Skip menu

For the latest information on COVID-19 travel restrictions in Italy. Click here.

Art & Culture

Piedmont

In Turin, in the National Museum of Cinema, a jewel inside the Mole Antonelliana

The National Cinema Museum in Turin celebrates and narrates the seventh art in detail. It is located inside the scenic Mole Antonelliana, a symbolic monument of Piedmont's capital city, and follows the history of the film industry from its origins to the present day. 

1. The History of the National Cinema Museum

On display are 1.8 million items including films, photographs, equipment, posters, documents, sound recordings, books and records. The material is organised along the lines of film archaeology, photography and film history. The exhibition is so comprehensive that it can be considered among the most important in the world for the richness of its heritage and the various activities on offer.

Also remarkable is the almost entirely interactive layout. It spirals upwards on several exhibition levels.

The first museum construction project dates back to 1941, thanks to Piedmontese history and film scholar Maria Adriana Prolo, who worked on the idea for a long time.

The first financial contributions came with the support of some of the pioneers in the sector, such as the Asti director Giovanni Pastrone, who directed the colossal Cabiria in Turin, and film critic Francesco Pasinetti.

From there, came the first memorabilia and themed historical documents, stored in a room of the Mole Antonelliana granted by the City of Turin. The idea of creating a museum came to the fore around 1953, but the museum building was not inaugurated until 1958.

The Museum today is a non-profit organisation, which became a Foundation in 1992 to promote study, research and documentation activities in the fields of film, photography and image.

2. The secrets hidden behind the camera

The interactive tour offered inside the building is particularly fascinating, as it consists of various sets, projections and light effects. To complete the picture there is an exhibition of photographs, as well as sketches and various objects. A presentation in style that tells the secrets behind the scenes and more.

Those who decide to visit the facility learn to recognise all the stages leading up to a film screening. The story of how cinema developed starts from shadow theatre via the first magic lanterns that made up the prehistory of this art. We then arrive slowly, at the astonishing special effects of the present day.

When thinking about the museum layout, Swiss stage designer François Confino had to take into account the characteristics of the building that houses it. That's why he thought of overlapping different levels of reading, combining a rigorous scientific framework with the need to be spectacular and engaging. 

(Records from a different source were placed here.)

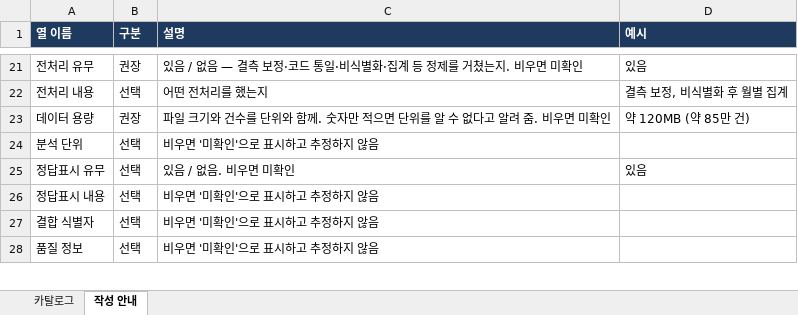
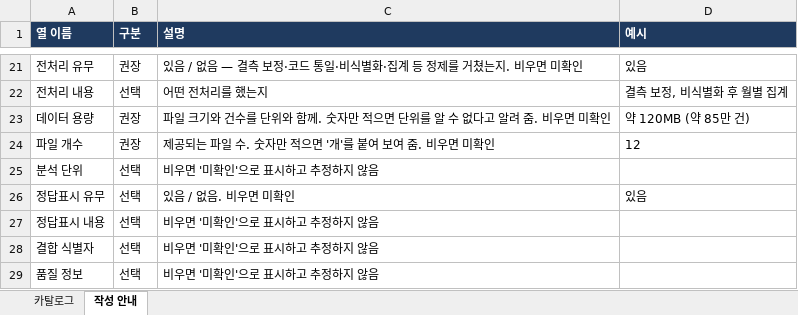
Before and after one commit to SORAKIM-code/sora, an Excel workbook: data/catalogs.xlsx, sheet 작성 안내, drawn as a sheet; only a part is shown, gaps mark what is left out; values as stored, in another font and other column widths than the file's, no borders; the diff names each change by its address in the sheet, - before the commit and + after, or states it on an @@ line.

```diff
--- a/data/catalogs.xlsx (sheet 작성 안내)
+++ b/data/catalogs.xlsx (sheet 작성 안내)
+row 24: 파일 개수 | 권장 | 제공되는 파일 수. 숫자만 적으면 '개'를 붙여 보여 줌. 비우면 미확인 | 12
```
Also changed, not shown: sheet 카탈로그, 6 other files.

3. A visit to the National Cinema Museum

Beginning with a floor dedicated to theArchaeology of Cinema, where no fewer than eight themed areas can be visited. These allow first-hand experience of optical shows and the first devices used. The heart of the permanent installation is the Temple Hall, with exhibition areas dedicated to the great genres of film history. Then there is a section dedicated to the Italian silent film masterpiece, Cabiria, and one on Turin as the city of cinema.

From here there is a twisting spiral ramp that unwinds towards the dome, a path where temporary exhibitions are often held. From above you can enjoy the very impressive view of the hall.

The Cinema Machine is the section that delves into the different components of the film industry: from the production studios to the director, from the screenplay to the actors , up to the costumes, set design and the cinema itself.

Here, is the Poster Gallery which traces the history of cinema, the most important films and authors. 

4. A hub of cultural initiatives with an international scope

The National Cinema Museum’s remit is cutting-edge researchinto the preservation of materials and the history of cinema. An extensive programme of restorations, publishing initiatives, film festivals and meetings with authors. With schools it focuses on specific educational programmes. 

5. A unique view of the city

A visit to the National Cinema Museum in Turin is also a unique opportunity to see the city from a truly priceless perspective. At the centre of the Mole Antonelliana is a scenic lift that will take you to the top in less than a minute, giving you a breathtaking view.

Fun fact: on the walls of the dome of the Mole Antonelliana a sequence of lights by Mario Merz entitled The flight of numbers was mounted. It represents the beginning of the Fibonacci seriesand is a representation of symbolism in architecture and arithmetic.